Write out the whole listing below exactly, skipping each picture.

□ □ □ □ □ □ □

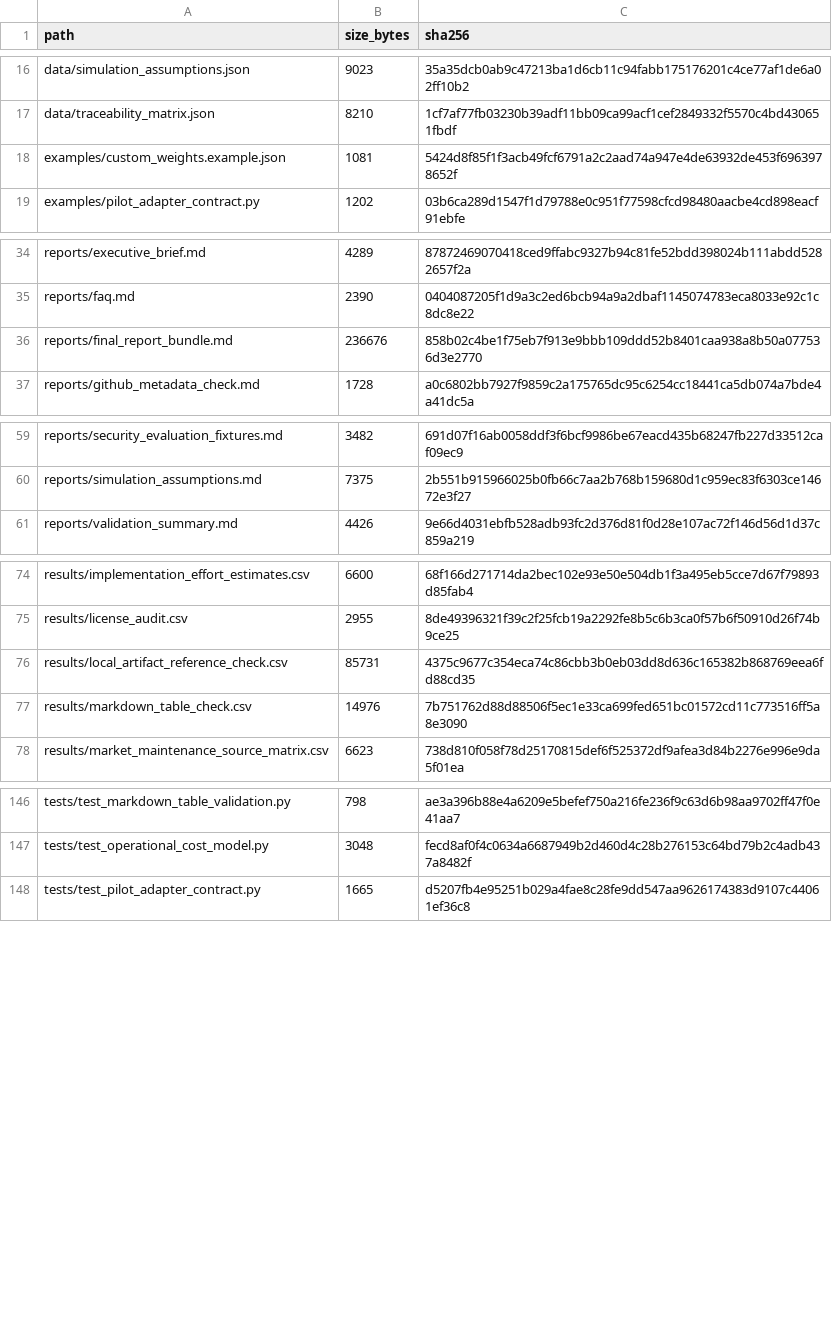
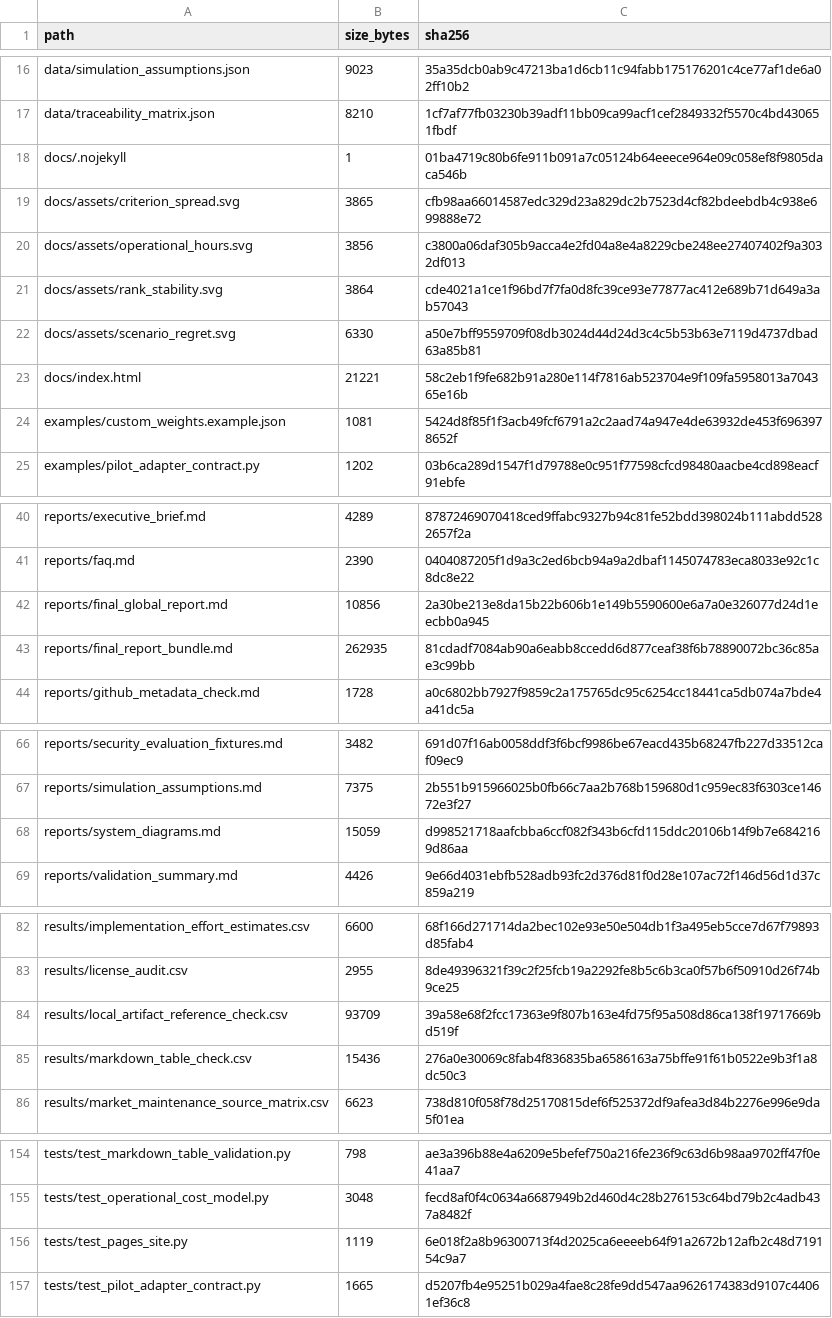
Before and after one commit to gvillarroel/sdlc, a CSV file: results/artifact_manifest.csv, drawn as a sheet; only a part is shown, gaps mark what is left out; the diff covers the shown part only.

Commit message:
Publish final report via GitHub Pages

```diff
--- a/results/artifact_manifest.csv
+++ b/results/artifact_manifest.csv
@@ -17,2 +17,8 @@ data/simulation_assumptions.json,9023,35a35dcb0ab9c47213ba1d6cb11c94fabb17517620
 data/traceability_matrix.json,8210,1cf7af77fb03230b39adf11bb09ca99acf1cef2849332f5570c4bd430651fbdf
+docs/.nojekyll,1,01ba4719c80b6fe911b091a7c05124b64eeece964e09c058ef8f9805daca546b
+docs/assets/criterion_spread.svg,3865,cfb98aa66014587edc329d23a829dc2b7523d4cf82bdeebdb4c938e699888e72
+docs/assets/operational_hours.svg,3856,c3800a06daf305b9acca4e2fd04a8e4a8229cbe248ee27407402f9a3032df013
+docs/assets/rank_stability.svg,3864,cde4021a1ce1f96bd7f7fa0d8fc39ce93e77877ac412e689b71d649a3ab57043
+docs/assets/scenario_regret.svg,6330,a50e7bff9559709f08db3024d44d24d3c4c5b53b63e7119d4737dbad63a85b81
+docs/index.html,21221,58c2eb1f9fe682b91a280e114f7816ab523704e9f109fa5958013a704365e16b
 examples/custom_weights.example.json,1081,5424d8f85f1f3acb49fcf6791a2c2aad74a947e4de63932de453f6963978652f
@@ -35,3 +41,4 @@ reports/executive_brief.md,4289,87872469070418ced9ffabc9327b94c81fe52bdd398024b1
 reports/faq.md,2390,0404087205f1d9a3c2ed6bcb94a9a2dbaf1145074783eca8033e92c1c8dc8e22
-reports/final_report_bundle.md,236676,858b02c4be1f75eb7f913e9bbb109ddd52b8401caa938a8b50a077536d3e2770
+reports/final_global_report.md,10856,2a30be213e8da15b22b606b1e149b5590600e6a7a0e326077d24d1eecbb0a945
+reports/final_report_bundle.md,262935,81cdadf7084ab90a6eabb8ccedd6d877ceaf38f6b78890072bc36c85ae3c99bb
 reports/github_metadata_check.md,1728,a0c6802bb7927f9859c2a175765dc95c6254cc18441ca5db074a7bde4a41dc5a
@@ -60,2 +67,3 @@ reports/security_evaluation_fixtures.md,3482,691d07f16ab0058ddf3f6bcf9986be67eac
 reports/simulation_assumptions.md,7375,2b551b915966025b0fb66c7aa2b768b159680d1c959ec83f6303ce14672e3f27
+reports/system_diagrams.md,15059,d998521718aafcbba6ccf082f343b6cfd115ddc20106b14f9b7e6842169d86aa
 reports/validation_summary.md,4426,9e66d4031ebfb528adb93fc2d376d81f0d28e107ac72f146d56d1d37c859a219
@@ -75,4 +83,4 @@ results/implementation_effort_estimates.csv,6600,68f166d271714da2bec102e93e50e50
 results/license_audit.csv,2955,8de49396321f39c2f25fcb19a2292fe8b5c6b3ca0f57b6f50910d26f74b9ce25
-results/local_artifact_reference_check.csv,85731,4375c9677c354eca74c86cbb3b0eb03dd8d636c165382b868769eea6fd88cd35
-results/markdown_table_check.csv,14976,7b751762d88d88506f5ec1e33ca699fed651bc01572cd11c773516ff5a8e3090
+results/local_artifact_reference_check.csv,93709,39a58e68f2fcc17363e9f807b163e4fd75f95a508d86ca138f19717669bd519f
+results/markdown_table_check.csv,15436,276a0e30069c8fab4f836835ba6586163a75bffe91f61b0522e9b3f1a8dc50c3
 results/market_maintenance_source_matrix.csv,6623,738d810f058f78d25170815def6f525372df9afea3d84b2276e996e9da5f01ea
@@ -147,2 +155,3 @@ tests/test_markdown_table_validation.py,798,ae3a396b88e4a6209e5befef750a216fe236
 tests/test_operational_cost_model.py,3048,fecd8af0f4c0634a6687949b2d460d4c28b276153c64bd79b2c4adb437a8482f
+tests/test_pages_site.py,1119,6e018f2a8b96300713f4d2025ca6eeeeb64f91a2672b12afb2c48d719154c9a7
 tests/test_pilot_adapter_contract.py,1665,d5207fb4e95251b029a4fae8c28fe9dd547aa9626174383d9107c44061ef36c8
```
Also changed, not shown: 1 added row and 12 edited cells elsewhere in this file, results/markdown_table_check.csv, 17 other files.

□ □ □ □ □ □ □

### Answer section
Before and after one commit to gvillarroel/sdlc, a CSV file: results/artifact_manifest.csv, drawn as a sheet; only a part is shown, gaps mark what is left out; the diff covers the shown part only.

Commit message:
Publish final report via GitHub Pages

```diff
--- a/results/artifact_manifest.csv
+++ b/results/artifact_manifest.csv
@@ -17,2 +17,8 @@ data/simulation_assumptions.json,9023,35a35dcb0ab9c47213ba1d6cb11c94fabb17517620
 data/traceability_matrix.json,8210,1cf7af77fb03230b39adf11bb09ca99acf1cef2849332f5570c4bd430651fbdf
+docs/.nojekyll,1,01ba4719c80b6fe911b091a7c05124b64eeece964e09c058ef8f9805daca546b
+docs/assets/criterion_spread.svg,3865,cfb98aa66014587edc329d23a829dc2b7523d4cf82bdeebdb4c938e699888e72
+docs/assets/operational_hours.svg,3856,c3800a06daf305b9acca4e2fd04a8e4a8229cbe248ee27407402f9a3032df013
+docs/assets/rank_stability.svg,3864,cde4021a1ce1f96bd7f7fa0d8fc39ce93e77877ac412e689b71d649a3ab57043
+docs/assets/scenario_regret.svg,6330,a50e7bff9559709f08db3024d44d24d3c4c5b53b63e7119d4737dbad63a85b81
+docs/index.html,21221,58c2eb1f9fe682b91a280e114f7816ab523704e9f109fa5958013a704365e16b
 examples/custom_weights.example.json,1081,5424d8f85f1f3acb49fcf6791a2c2aad74a947e4de63932de453f6963978652f
@@ -35,3 +41,4 @@ reports/executive_brief.md,4289,87872469070418ced9ffabc9327b94c81fe52bdd398024b1
 reports/faq.md,2390,0404087205f1d9a3c2ed6bcb94a9a2dbaf1145074783eca8033e92c1c8dc8e22
-reports/final_report_bundle.md,236676,858b02c4be1f75eb7f913e9bbb109ddd52b8401caa938a8b50a077536d3e2770
+reports/final_global_report.md,10856,2a30be213e8da15b22b606b1e149b5590600e6a7a0e326077d24d1eecbb0a945
+reports/final_report_bundle.md,262935,81cdadf7084ab90a6eabb8ccedd6d877ceaf38f6b78890072bc36c85ae3c99bb
 reports/github_metadata_check.md,1728,a0c6802bb7927f9859c2a175765dc95c6254cc18441ca5db074a7bde4a41dc5a
@@ -60,2 +67,3 @@ reports/security_evaluation_fixtures.md,3482,691d07f16ab0058ddf3f6bcf9986be67eac
 reports/simulation_assumptions.md,7375,2b551b915966025b0fb66c7aa2b768b159680d1c959ec83f6303ce14672e3f27
+reports/system_diagrams.md,15059,d998521718aafcbba6ccf082f343b6cfd115ddc20106b14f9b7e6842169d86aa
 reports/validation_summary.md,4426,9e66d4031ebfb528adb93fc2d376d81f0d28e107ac72f146d56d1d37c859a219
@@ -75,4 +83,4 @@ results/implementation_effort_estimates.csv,6600,68f166d271714da2bec102e93e50e50
 results/license_audit.csv,2955,8de49396321f39c2f25fcb19a2292fe8b5c6b3ca0f57b6f50910d26f74b9ce25
-results/local_artifact_reference_check.csv,85731,4375c9677c354eca74c86cbb3b0eb03dd8d636c165382b868769eea6fd88cd35
-results/markdown_table_check.csv,14976,7b751762d88d88506f5ec1e33ca699fed651bc01572cd11c773516ff5a8e3090
+results/local_artifact_reference_check.csv,93709,39a58e68f2fcc17363e9f807b163e4fd75f95a508d86ca138f19717669bd519f
+results/markdown_table_check.csv,15436,276a0e30069c8fab4f836835ba6586163a75bffe91f61b0522e9b3f1a8dc50c3
 results/market_maintenance_source_matrix.csv,6623,738d810f058f78d25170815def6f525372df9afea3d84b2276e996e9da5f01ea
@@ -147,2 +155,3 @@ tests/test_markdown_table_validation.py,798,ae3a396b88e4a6209e5befef750a216fe236
 tests/test_operational_cost_model.py,3048,fecd8af0f4c0634a6687949b2d460d4c28b276153c64bd79b2c4adb437a8482f
+tests/test_pages_site.py,1119,6e018f2a8b96300713f4d2025ca6eeeeb64f91a2672b12afb2c48d719154c9a7
 tests/test_pilot_adapter_contract.py,1665,d5207fb4e95251b029a4fae8c28fe9dd547aa9626174383d9107c44061ef36c8
```
Also changed, not shown: 1 added row and 12 edited cells elsewhere in this file, results/markdown_table_check.csv, 17 other files.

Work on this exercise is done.